1. Andrew Mundy says:

A simple and clever idea which is effective and easy to implement. What is the purpose of the T_High column in the data table? It is not needed for the chart to work but does make understanding the table easier. Is that the reason the column is in this example?

Regards

Andrew

2. Andrew Mundy says:

After watching the video the columns make sense. The ‘Target’ column is a “helper” column to get the chart to work while the ‘T_High’ and ‘T_Low’ columns contain the input data.

Moral of the story; watch video before asking questions!

Regards

Andrew

3. IF says:

Ok, here’s a challenge:) I have a spreadsheet to track lab results over time. The data itself is pretty basic: a list of appx 100 lab test variables (Glucose, Sodium, Cholesterol, etc) with a Goal/Target reference range for each one, which runs down the left side, and a list of dates across the top (also have a completely transposed version). Each time tests are done, the results are entered in the date column. There’s also a total of 100 date columns set up to accept and calculate new test results.
*If there was a non-macro way to automatically add new columns/rows (and fill/update), rather than have a pre-set number of cells, that would be amazing… but that’s a different topic.

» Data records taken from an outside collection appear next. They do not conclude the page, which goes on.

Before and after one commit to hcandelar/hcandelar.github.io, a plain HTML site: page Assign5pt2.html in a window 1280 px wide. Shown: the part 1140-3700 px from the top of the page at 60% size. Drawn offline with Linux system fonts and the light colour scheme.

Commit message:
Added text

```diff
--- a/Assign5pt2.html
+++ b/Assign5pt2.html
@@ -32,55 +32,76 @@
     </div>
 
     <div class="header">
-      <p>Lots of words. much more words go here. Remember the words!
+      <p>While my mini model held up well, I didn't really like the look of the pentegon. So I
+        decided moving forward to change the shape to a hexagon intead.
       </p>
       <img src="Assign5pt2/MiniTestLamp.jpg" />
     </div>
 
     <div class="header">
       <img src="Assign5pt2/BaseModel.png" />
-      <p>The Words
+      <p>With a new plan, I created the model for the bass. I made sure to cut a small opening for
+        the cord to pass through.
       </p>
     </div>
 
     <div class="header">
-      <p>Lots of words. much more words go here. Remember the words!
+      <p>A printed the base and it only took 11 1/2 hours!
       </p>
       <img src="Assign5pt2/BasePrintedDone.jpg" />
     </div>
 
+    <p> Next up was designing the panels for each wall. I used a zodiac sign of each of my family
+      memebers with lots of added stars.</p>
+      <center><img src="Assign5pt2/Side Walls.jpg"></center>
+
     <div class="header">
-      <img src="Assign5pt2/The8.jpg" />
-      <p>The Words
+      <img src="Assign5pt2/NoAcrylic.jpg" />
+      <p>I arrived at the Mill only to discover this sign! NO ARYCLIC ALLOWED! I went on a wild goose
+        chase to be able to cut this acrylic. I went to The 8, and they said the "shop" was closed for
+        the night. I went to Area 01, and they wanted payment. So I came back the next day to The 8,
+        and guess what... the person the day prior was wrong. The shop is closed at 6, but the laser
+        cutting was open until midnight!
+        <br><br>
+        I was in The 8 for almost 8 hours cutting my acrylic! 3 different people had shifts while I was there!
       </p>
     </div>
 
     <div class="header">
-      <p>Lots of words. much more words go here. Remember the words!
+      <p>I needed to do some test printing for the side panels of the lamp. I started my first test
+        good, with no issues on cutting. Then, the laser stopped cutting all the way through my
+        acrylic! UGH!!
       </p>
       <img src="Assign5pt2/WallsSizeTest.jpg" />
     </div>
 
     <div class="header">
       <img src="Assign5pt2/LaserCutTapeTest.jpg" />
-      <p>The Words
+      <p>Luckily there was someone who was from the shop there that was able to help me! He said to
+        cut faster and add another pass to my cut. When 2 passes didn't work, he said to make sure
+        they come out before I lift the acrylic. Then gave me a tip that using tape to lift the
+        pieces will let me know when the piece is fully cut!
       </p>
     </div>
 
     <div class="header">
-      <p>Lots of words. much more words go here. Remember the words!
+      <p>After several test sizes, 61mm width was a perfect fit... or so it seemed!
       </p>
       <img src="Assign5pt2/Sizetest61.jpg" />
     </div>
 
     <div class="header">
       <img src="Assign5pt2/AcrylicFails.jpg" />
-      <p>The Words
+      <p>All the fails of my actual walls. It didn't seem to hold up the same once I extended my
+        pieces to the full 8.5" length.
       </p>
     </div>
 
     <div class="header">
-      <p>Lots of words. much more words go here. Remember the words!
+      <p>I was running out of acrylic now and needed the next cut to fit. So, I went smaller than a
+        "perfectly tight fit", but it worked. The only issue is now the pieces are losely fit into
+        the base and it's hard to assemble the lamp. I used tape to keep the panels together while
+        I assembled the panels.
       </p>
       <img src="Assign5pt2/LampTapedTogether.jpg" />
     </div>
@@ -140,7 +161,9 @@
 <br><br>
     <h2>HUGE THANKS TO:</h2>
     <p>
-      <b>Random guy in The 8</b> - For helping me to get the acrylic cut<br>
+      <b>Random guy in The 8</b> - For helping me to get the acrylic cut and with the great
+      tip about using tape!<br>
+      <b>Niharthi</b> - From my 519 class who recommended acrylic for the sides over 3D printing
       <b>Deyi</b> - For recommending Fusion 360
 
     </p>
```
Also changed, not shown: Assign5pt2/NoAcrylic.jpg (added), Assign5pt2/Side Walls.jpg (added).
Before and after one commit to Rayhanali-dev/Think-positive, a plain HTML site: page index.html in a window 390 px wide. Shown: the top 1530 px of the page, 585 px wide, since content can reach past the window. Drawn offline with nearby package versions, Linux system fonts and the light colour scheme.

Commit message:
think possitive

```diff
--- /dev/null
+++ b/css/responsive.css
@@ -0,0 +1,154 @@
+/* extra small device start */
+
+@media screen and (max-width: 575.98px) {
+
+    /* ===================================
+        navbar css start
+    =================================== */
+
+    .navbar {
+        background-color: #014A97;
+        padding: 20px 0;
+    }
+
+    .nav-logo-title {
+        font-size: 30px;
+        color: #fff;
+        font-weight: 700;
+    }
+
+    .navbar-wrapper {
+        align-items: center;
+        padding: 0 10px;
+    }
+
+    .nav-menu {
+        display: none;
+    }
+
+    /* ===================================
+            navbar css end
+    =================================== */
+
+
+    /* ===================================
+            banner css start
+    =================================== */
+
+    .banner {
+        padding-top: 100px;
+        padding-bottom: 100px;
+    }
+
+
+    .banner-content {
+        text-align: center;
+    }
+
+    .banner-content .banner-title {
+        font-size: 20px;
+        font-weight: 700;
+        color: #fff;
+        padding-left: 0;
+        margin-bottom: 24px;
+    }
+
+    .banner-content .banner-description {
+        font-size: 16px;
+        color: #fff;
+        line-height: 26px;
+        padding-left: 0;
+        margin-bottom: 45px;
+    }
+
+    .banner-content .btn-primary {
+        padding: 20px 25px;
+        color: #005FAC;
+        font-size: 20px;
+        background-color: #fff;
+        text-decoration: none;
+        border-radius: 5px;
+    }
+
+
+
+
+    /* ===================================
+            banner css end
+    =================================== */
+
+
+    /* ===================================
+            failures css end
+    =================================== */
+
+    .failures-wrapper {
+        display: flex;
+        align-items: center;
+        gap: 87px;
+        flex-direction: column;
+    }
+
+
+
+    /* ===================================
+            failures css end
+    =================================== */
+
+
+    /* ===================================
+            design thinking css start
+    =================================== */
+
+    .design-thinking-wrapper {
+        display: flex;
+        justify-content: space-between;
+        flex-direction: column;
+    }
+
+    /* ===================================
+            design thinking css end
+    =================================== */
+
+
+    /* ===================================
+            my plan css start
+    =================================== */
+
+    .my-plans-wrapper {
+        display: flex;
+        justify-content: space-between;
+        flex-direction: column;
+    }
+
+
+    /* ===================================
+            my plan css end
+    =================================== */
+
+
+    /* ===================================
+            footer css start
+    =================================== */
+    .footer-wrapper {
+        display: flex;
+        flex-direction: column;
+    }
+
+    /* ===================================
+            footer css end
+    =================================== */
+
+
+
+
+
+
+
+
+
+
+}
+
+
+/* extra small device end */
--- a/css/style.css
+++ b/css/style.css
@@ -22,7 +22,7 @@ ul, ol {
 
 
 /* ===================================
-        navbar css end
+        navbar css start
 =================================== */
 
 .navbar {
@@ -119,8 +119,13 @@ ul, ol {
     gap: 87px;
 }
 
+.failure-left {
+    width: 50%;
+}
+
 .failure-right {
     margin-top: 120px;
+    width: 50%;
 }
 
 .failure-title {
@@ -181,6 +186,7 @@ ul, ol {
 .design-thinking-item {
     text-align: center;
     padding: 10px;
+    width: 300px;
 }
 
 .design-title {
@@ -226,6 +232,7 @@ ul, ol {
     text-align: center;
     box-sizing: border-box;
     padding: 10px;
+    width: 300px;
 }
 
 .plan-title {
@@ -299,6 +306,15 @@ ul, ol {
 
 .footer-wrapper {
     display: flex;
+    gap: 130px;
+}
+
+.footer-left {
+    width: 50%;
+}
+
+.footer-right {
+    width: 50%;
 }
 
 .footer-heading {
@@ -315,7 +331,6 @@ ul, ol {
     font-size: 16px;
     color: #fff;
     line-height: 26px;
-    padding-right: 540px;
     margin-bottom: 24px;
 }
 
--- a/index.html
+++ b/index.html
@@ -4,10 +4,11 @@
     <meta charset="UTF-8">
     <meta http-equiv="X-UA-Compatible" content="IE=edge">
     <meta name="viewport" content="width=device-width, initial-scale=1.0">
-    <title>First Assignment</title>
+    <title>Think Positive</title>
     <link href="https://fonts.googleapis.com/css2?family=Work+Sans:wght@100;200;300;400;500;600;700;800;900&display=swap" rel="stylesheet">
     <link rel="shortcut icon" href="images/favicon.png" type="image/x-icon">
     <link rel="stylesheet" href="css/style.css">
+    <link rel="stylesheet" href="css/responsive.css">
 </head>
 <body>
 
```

The fun part: For any areas of concern, I start a new sheet and insert a line chart so I can see trends. It’s a rolling line chart that automatically plots the 5 most recent test results for the specific variable(s) selected.

The dilemma: For any real value, I also need to see the Goal/Target range on the chart. I know there’s a method using stacked columns to create a floating horizontal band, but every version of that method (that I’ve found) requires three additional values (high, low, and the difference between them) to match each instance of entered data. In my case that means 3 cells for every individual variable, for each date they were tested (appx 300 additional cells per testing date).

The question: The reference ranges for each variable really don’t change over time… I only need to plug in the High & Low value once for each one. Is there a way to use those two values to create the range/floating band… somehow get the chart to interpret two values as a series rather than having to add three additional values for every single data point?

I feel like I’m missing something simple… It’s basically just a high/low range on a chart, right?

The interim solution is to create a separate sheet just for all the new calculations, which has turned out to be more of an elaborate project than expected:/

Thanks for the help!!

4. IF says:

Problem solved… using Excel on Windows, and a secondary horizontal access.